While a regular review of these strategic measures is essential, evaluating their effectiveness also matters. The shelf life of a strategy has diminished incredibly over the past five years. IT companies have annual plans. And a leading petroleum company from West Asia, which used to have five-year plans, has moved to a two-year system.
What should be the board's role in shaping a company's strategy? There are two general approaches. The board and the management can get together to develop a strategy. Or the management can craft a plan and then go to the board for its advice and endorsement. But it is crucial to get the board up as an active partner in monitoring strategy. Examples of boards failing to understand the strategy part are amazingly many. In the classic case of Enron, even the famed management thinker Gary Hamel went wrong. As mentioned before, not many directors understand strategy in the context of the business and the management is often playing them. Unable to comprehend how the management assembled the house of cards and too reticent to admit it, the Enron board was in no position to prevent the disaster. And the same must have been the case with other disasters we have seen, be it Kingfisher, Religare, Fortis, Woolworths, Arthur Andersen, Borders, Blockbuster, WorldCom, Lehman Brothers, Kodak, Educomp or Bhushan Steel.
How It Works
Developing and reviewing corporate strategy, measuring its effectiveness and having directors oversee the entire process are essential for strategic success. However, aligning boards with management strategies and getting board members to fulfil their responsibilities would require a collaborative approach that combines enterprise strategy map and scorecard, board scorecard and executive scorecards.
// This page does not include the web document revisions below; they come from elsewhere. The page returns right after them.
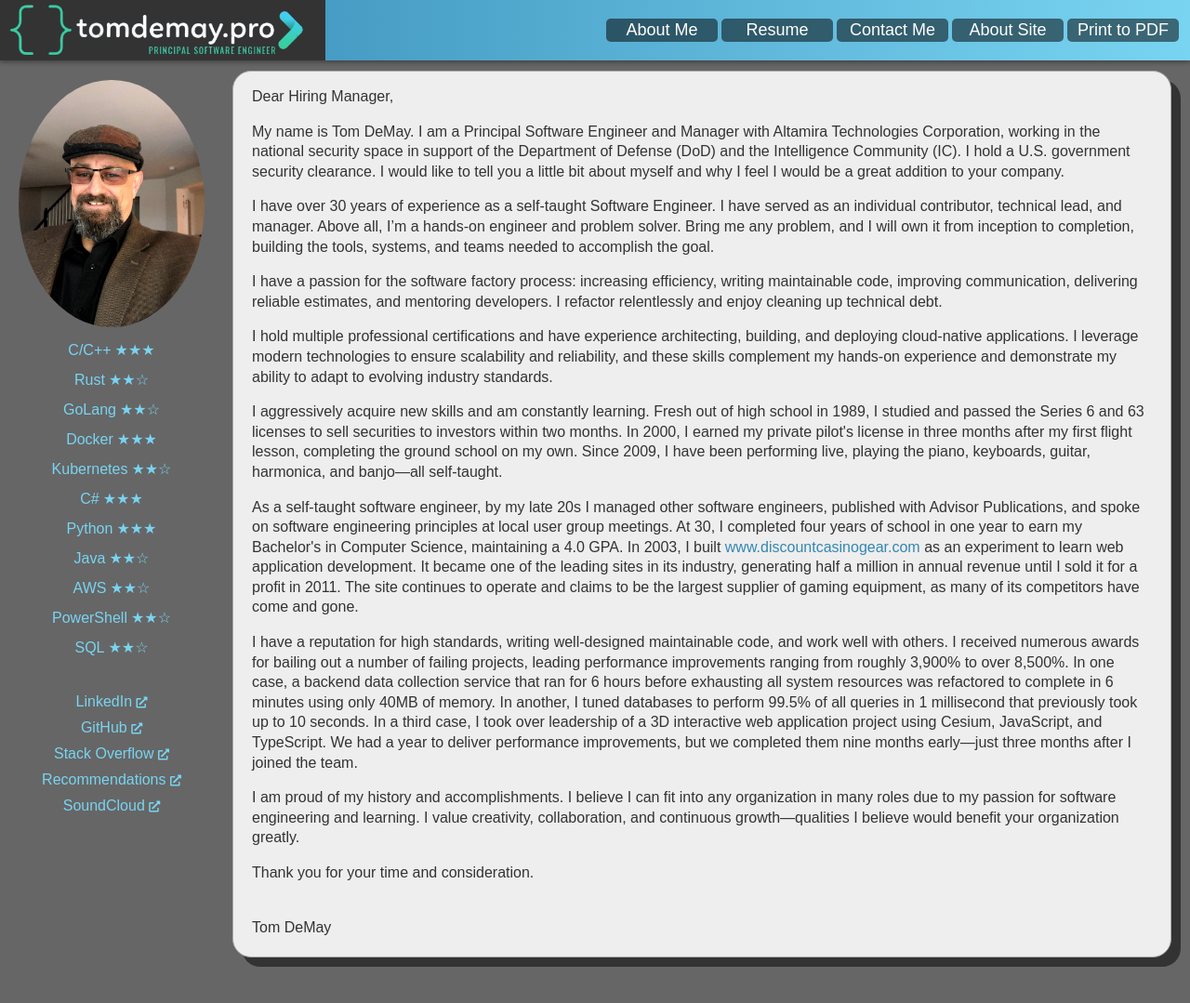
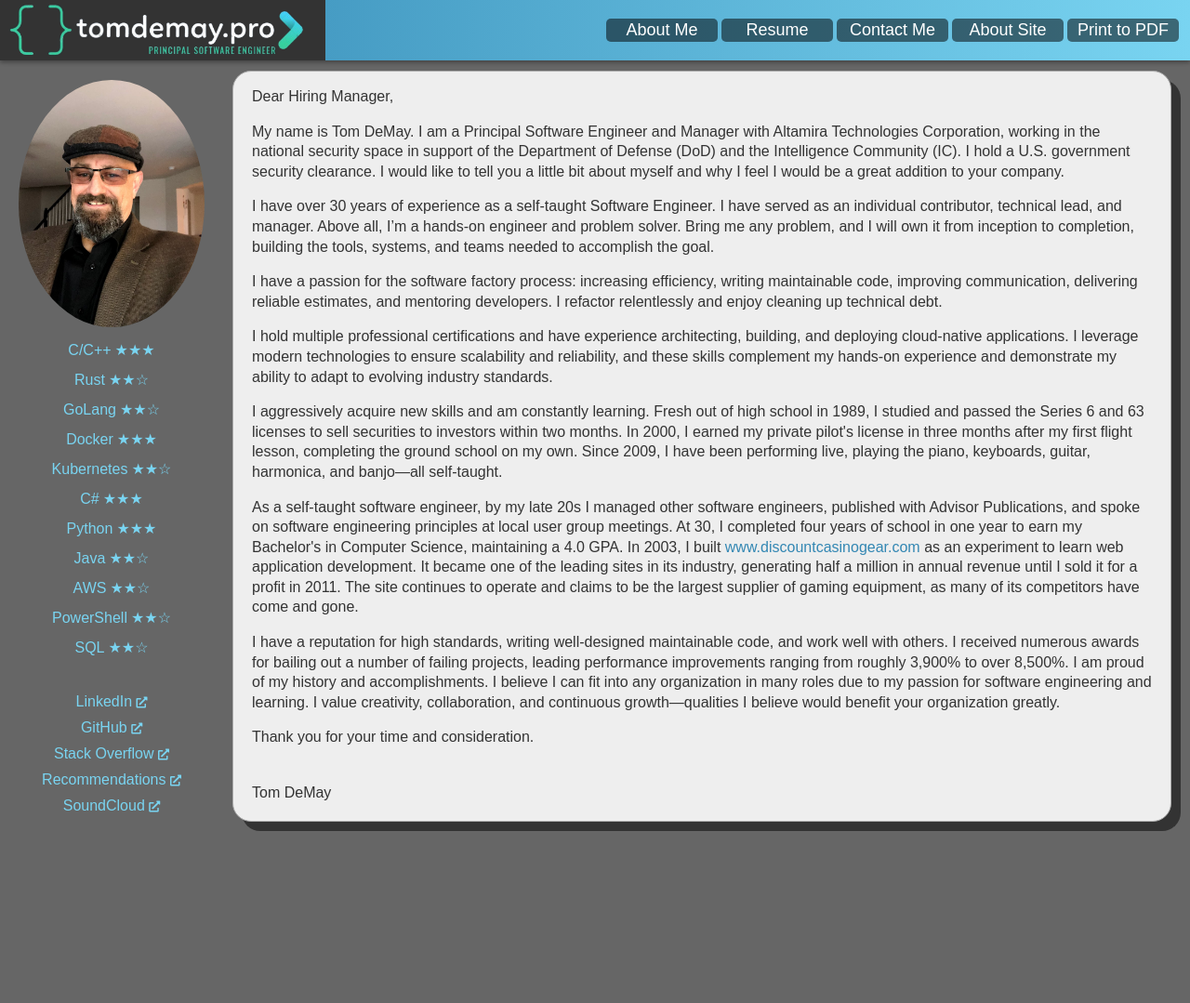
Before and after one commit to tomdemay/tomdemaypro, a Jekyll site: the page built from coverletter.html, in a window 1280 px wide. Shown: the top 1079 px of the page at 93% size. Built offline with Jekyll 4.4.1, drawn with Linux system fonts in a browser that asks for light colours.

Commit message:
cover letter changes, removing unnecessary details

```diff
--- a/_includes/resume/coverletter.html
+++ b/_includes/resume/coverletter.html
@@ -39,16 +39,10 @@
 
         <p>I have a reputation for high standards, writing well-designed maintainable code, and work well with
             others. I received numerous awards for bailing out a number of failing projects, leading performance
-            improvements ranging from roughly 3,900% to over 8,500%. In one case, a backend data collection service that
-            ran for 6 hours before exhausting all system resources was refactored to complete in 6 minutes using only
-            40MB of memory. In another, I tuned databases to perform 99.5% of all queries in 1 millisecond that
-            previously took up to 10 seconds. In a third case, I took over leadership of a 3D interactive web
-            application project using Cesium, JavaScript, and TypeScript. We had a year to deliver performance
-            improvements, but we completed them nine months early—just three months after I joined the team.</p>
-
-        <p>I am proud of my history and accomplishments. I believe I can fit into any organization in many roles due to
-            my passion for software engineering and learning. I value creativity, collaboration, and continuous
-            growth—qualities I believe would benefit your organization greatly.</p>
+            improvements ranging from roughly 3,900% to over 8,500%. I am proud of my history and accomplishments. I
+            believe I can fit into any organization in many roles due to my passion for software engineering and
+            learning. I value creativity, collaboration, and continuous growth—qualities I believe would benefit your
+            organization greatly.</p>
 
         <p>Thank you for your time and consideration.</p>
         <br />
```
The corporate office defines strategic guidelines and the board - representing the shareholders - reviews, approves and monitors the same. The board will have a greater understanding of organisational goals if it looks at enterprise and strategic business unit scorecards as the central source of information. Next comes the board's scorecard, which lists its objectives for shareholders, investors and the community, and the critical processes used to identify the information, skills and culture required to drive those objectives. This mechanism will enable board members to gather relevant information for decision-making when it comes to board reporting, disclosure, future direction and other policies. Consequently, board meetings will focus more on enterprise strategy, fiduciary aspects, value proposition and risk factors. In brief, the board scorecard will cover the board's decisions regarding its composition, processes, deliberations and evaluation. Additionally, there will be executive scorecards reflecting the board's methods for selection, evaluation and succession plans.
In this new framework, getting the strategy map right is crucial as the same will be continuously reviewed and governed by the board and all short-term fixes will merge with long-term aspects. Once enabled, the mechanism will help measure the value addition done by the board and sub-committees, and also bring out information gaps. Moreover, due to the collaborative approach, both parties will have a mutual commitment and similar process orientation. All these will be good for companies as a board in sync with the executive team's strategic initiatives is twice more likely to fulfil its key duties than those working in isolation.
M. Muneer helps mission-focussed boards at the non-profit organisation Medici Institute and Ralph Ward is a global authority on boards